“People with serious illnesses like cancer, arthritis, heart problems, they’re having to wait months just to see a physician. That’s not right,” he said. “It should not be happening. Health care is a right, it’s not a privilege.”

Sanchez said when it comes to public safety that there are a lot of stolen guns that are being used in crime and that we need to address and look closely on how we solve this issue.

“Whether it be through policy, or our current laws, or keeping people locked up if they’re dangerous. We can’t let them out.”

Charley said that we need more comprehensive gun reform in the legislation.

“My family owns guns, it’s about safety,” she said. “We need smart, comprehensive gun legislation.”

Both candidates recognize that there is low turnout for young voters and are finding ways to reach them.

Sanchez says he’s trying to reach younger voters through social media and mailers, but nothing has been more impactful than talking to them on the campaign trail.

“A lot of them are not registered, and I’m educating them now,” he said. “And a lot of them are independents, I’m telling them now you can go to the polls and change to one of the parties and vote or you can if you’re not registered, you can go to the polls and register to vote now.”

Charley said she recognizes that many young voters are discouraged.

“But it’s still important that we show up,” she said. ‘This is the system that we have to operate in. And so we need to make it work for us. If we want change, if we seek that change, that we have to elect new people into that legislature who bring our values with them.”

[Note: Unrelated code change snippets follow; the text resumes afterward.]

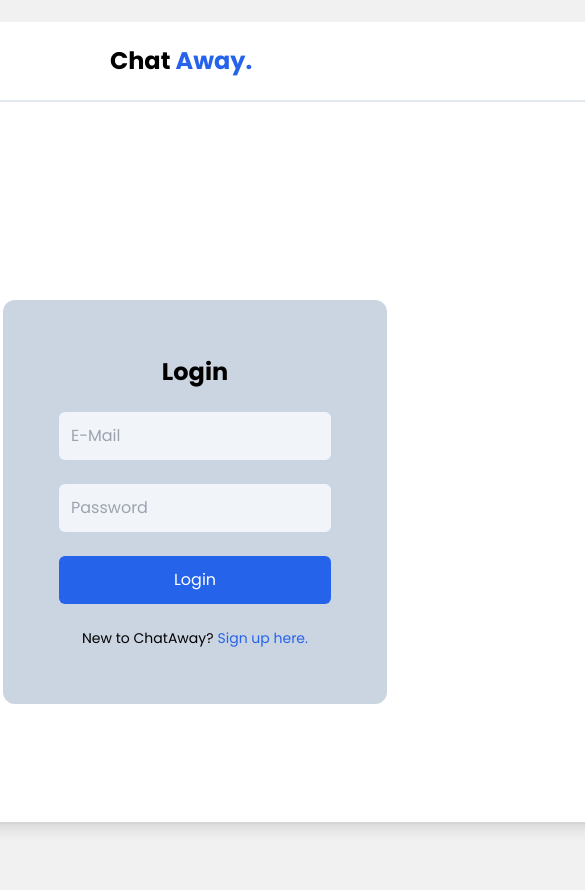
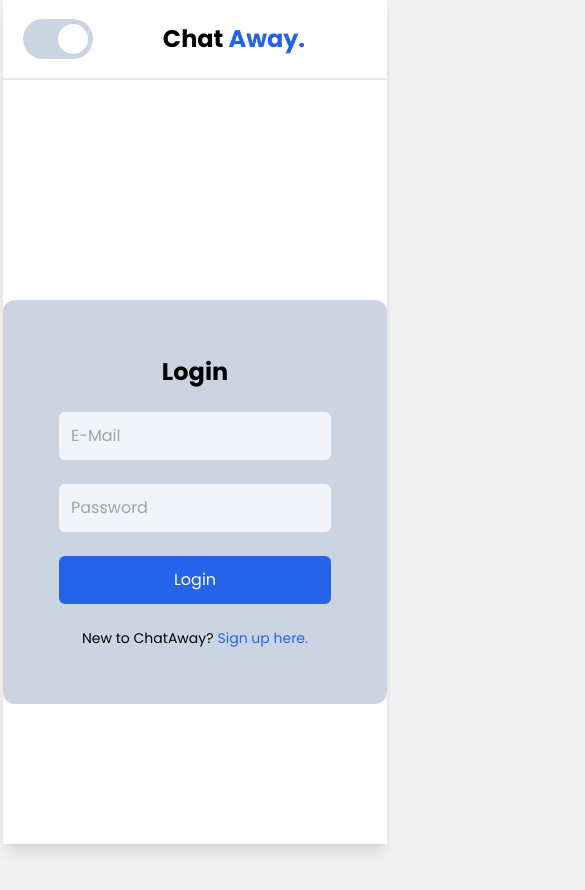
Before and after one commit to devham236/Yap-Away, a React (Vite) app in the folder client/: page / in a window 390 px wide. Shown: the top 890 px of the page, 585 px wide, since content can reach past the window. Built offline with nearby package versions, Linux system fonts and the light colour scheme; no server answers.

Commit message:
responsiveness

```diff
--- a/client/package.json
+++ b/client/package.json
@@ -36,7 +36,8 @@
     "jsdom": "^22.1.0",
     "msw": "^1.3.2",
     "postcss": "^8.4.28",
-    "prettier": "^3.0.2",
+    "prettier": "^3.0.3",
+    "prettier-plugin-tailwindcss": "^0.5.6",
     "tailwindcss": "^3.3.3",
     "vite": "^4.4.5",
     "vitest": "^0.34.6"
--- a/client/src/App.jsx
+++ b/client/src/App.jsx
@@ -19,11 +19,11 @@
   return (
     <div
       data-testid="main-container"
-      className={`w-[1300px] h-[800px] bg-white rounded-2xl shadow-lg relative ${
+      className={`lg:w-[1300px] lg:h-[800px] sm:w-full sm:h-[100vh] bg-white lg:rounded-2xl sm:rounded-none shadow-lg  relative ${
         darkMode && "dark"
       }`}
     >
-      <div className="w-full h-full rounded-2xl duration-300 dark:bg-slate-700">
+      <div className="w-full h-full lg:rounded-2xl sm:rounded-none duration-300 dark:bg-slate-700">
         <Navbar />
         <Routes>
           <Route index path="/login" element={<Login />} />
--- a/client/src/Components/Navbar.jsx
+++ b/client/src/Components/Navbar.jsx
@@ -24,7 +24,7 @@
   }
 
   return (
-    <div className="w-full h-20 p-3  rounded-tr-2xl rounded-tl-2xl border-b-2 border-slate-200 dark-border">
+    <div className="w-full h-20 p-3 lg:rounded-tr-2xl lg:rounded-tl-2xl border-b-2 border-slate-200 dark-border">
       <div className="w-full h-full flex items-center justify-between">
         <motion.div
           initial={{ x: -50, opacity: 0 }}
@@ -34,7 +34,7 @@
           <Link
             to="/"
             data-testid="home-link"
-            className="w-[55px] mr-2 h-full bg-slate-200 rounded-full flex items-center justify-center cursor-pointer"
+            className="sm:hidden lg:block w-[55px] mr-2 h-full bg-slate-200 rounded-full flex items-center justify-center cursor-pointer"
           >
             {userInfo ? (
               <div
@@ -60,7 +60,7 @@
           </Link>
           {userInfo && (
             <div className="mx-2">
-              <p className="font-bold">{userInfo.username}</p>
+              <p className="font-bold dark:text-white">{userInfo.username}</p>
             </div>
           )}
           <div
@@ -98,13 +98,13 @@
           ) : (
             <>
               <Link
-                className="mr-2 dark:bg-slate-900 dark-button dark:text-white bg-slate-200 p-3 rounded-lg duration-300 hover:bg-blue-600 hover:text-white"
+                className="sm:hidden lg:block mr-2 dark:bg-slate-900 dark-button dark:text-white bg-slate-200 p-3 rounded-lg duration-300 hover:bg-blue-600 hover:text-white"
                 to="/signup"
               >
                 <p className="font-semibold">Sign Up</p>
               </Link>
               <Link
-                className="ml-2 dark:bg-slate-900 dark-button dark:text-white bg-slate-200 p-3 rounded-lg duration-300 hover:bg-blue-600 hover:text-white"
+                className="sm:hidden lg:block ml-2 dark:bg-slate-900 dark-button dark:text-white bg-slate-200 p-3 rounded-lg duration-300 hover:bg-blue-600 hover:text-white"
                 to="/login"
               >
                 <p className="font-semibold">Login</p>
--- a/client/src/Config/axiosConfig.js
+++ b/client/src/Config/axiosConfig.js
@@ -1,6 +1,7 @@
 import axios from "axios"
 
-axios.defaults.baseURL = "https://chat-app-server-sigma.vercel.app/api/v1"
+// axios.defaults.baseURL = "https://chat-app-server-sigma.vercel.app/api/v1"
+axios.defaults.baseURL = "http://localhost:3000/api/v1"
 
 const token = JSON.parse(sessionStorage.getItem("token"))
 
```
Also changed, not shown: 1 other file (tests, documents, lock files or other folders).
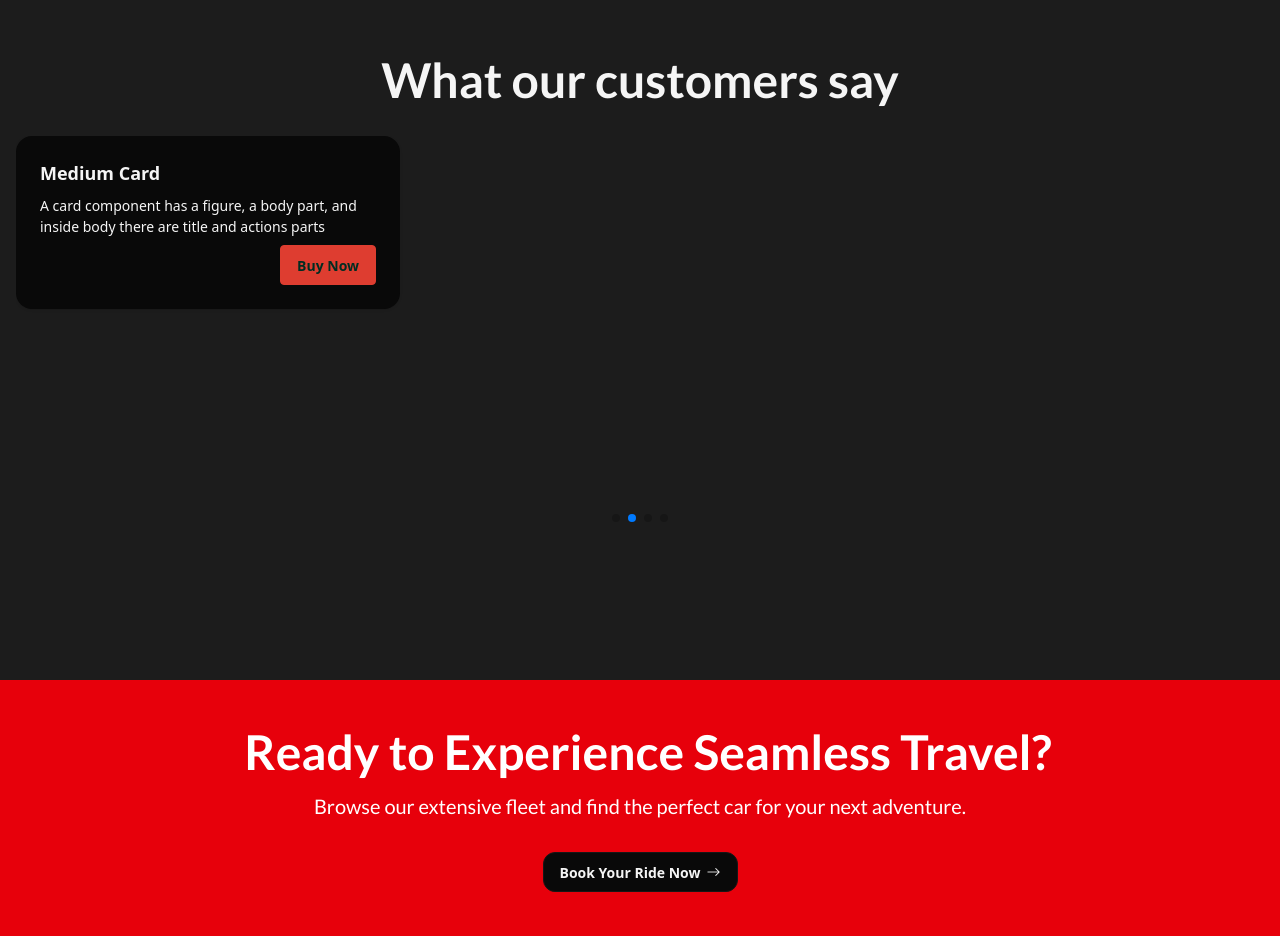
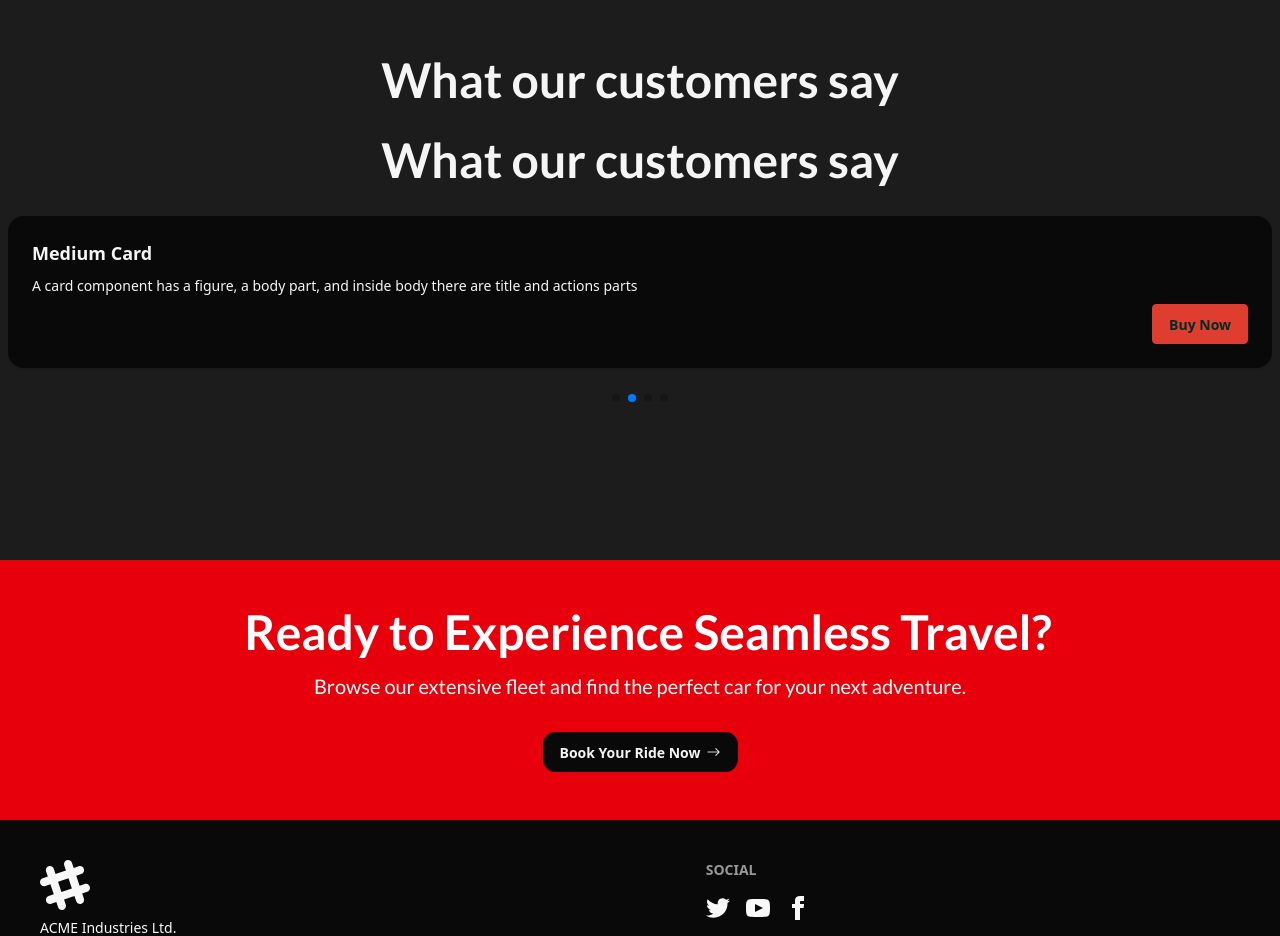
Before and after one commit to jacobferreras/car-rental, a Next.js app: page / in a window 1280 px wide. Shown: the part 2760-3696 px from the top of the page. Built offline with nearby package versions, Linux system fonts and the light colour scheme; no server answers; the database is empty.

Commit message:
refactor: adjust layout and styling of CustomerTestimony component for better presentation

```diff
--- a/components/ui/home/CustomerTestimony.tsx
+++ b/components/ui/home/CustomerTestimony.tsx
@@ -6,7 +6,10 @@ import "swiper/css/navigation";
 
 const CustomerTestimony = () => {
   return (
-    <div className="container mx-auto px-4">
+    <div className="container mx-auto px-2">
+      <div className="text-2xl lg:text-5xl font-family-mono font-bold mb-4 md:mb-8 text-center">
+        What our customers say
+      </div>
       <Swiper
         modules={[Pagination, Autoplay, Navigation]}
         spaceBetween={10}
@@ -16,10 +19,9 @@ const CustomerTestimony = () => {
           delay: 3000,
           disableOnInteraction: false,
         }}
-        className="h-[400px]"
       >
-        <SwiperSlide className="flex justify-center items-center">
-          <div className="card w-96 bg-base-100 card-md shadow-sm mb-8">
+        <SwiperSlide className="flex justify-center items-center h-full ">
+          <div className="card w-auto bg-base-100 card-md shadow-sm mb-12">
             <div className="card-body">
               <h2 className="card-title">Medium Card</h2>
               <p>
@@ -32,8 +34,8 @@ const CustomerTestimony = () => {
             </div>
           </div>
         </SwiperSlide>
-        <SwiperSlide className="flex justify-center items-center">
-          <div className="card w-96 bg-base-100 card-md shadow-sm">
+        <SwiperSlide className="flex justify-center items-center h-full">
+          <div className="card w-auto bg-base-100 card-md shadow-sm mb-12">
             <div className="card-body">
               <h2 className="card-title">Medium Card</h2>
               <p>
@@ -46,8 +48,8 @@ const CustomerTestimony = () => {
             </div>
           </div>
         </SwiperSlide>
-        <SwiperSlide className="flex justify-center items-center">
-          <div className="card w-96 bg-base-100 card-md shadow-sm">
+        <SwiperSlide className="flex justify-center items-center h-full">
+          <div className="card w-auto bg-base-100 card-md shadow-sm mb-12">
             <div className="card-body">
               <h2 className="card-title">Medium Card</h2>
               <p>
@@ -60,8 +62,8 @@ const CustomerTestimony = () => {
             </div>
           </div>
         </SwiperSlide>
-        <SwiperSlide className="flex justify-center items-center">
-          <div className="card w-96 bg-base-100 card-md shadow-sm">
+        <SwiperSlide className="flex justify-center items-center h-full">
+          <div className="card w-auto bg-base-100 card-md shadow-sm mb-12">
             <div className="card-body">
               <h2 className="card-title">Medium Card</h2>
               <p>
```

Primary elections are on June 4th and early voting is already underway.

Support for this coverage comes from the Thornburg Foundation.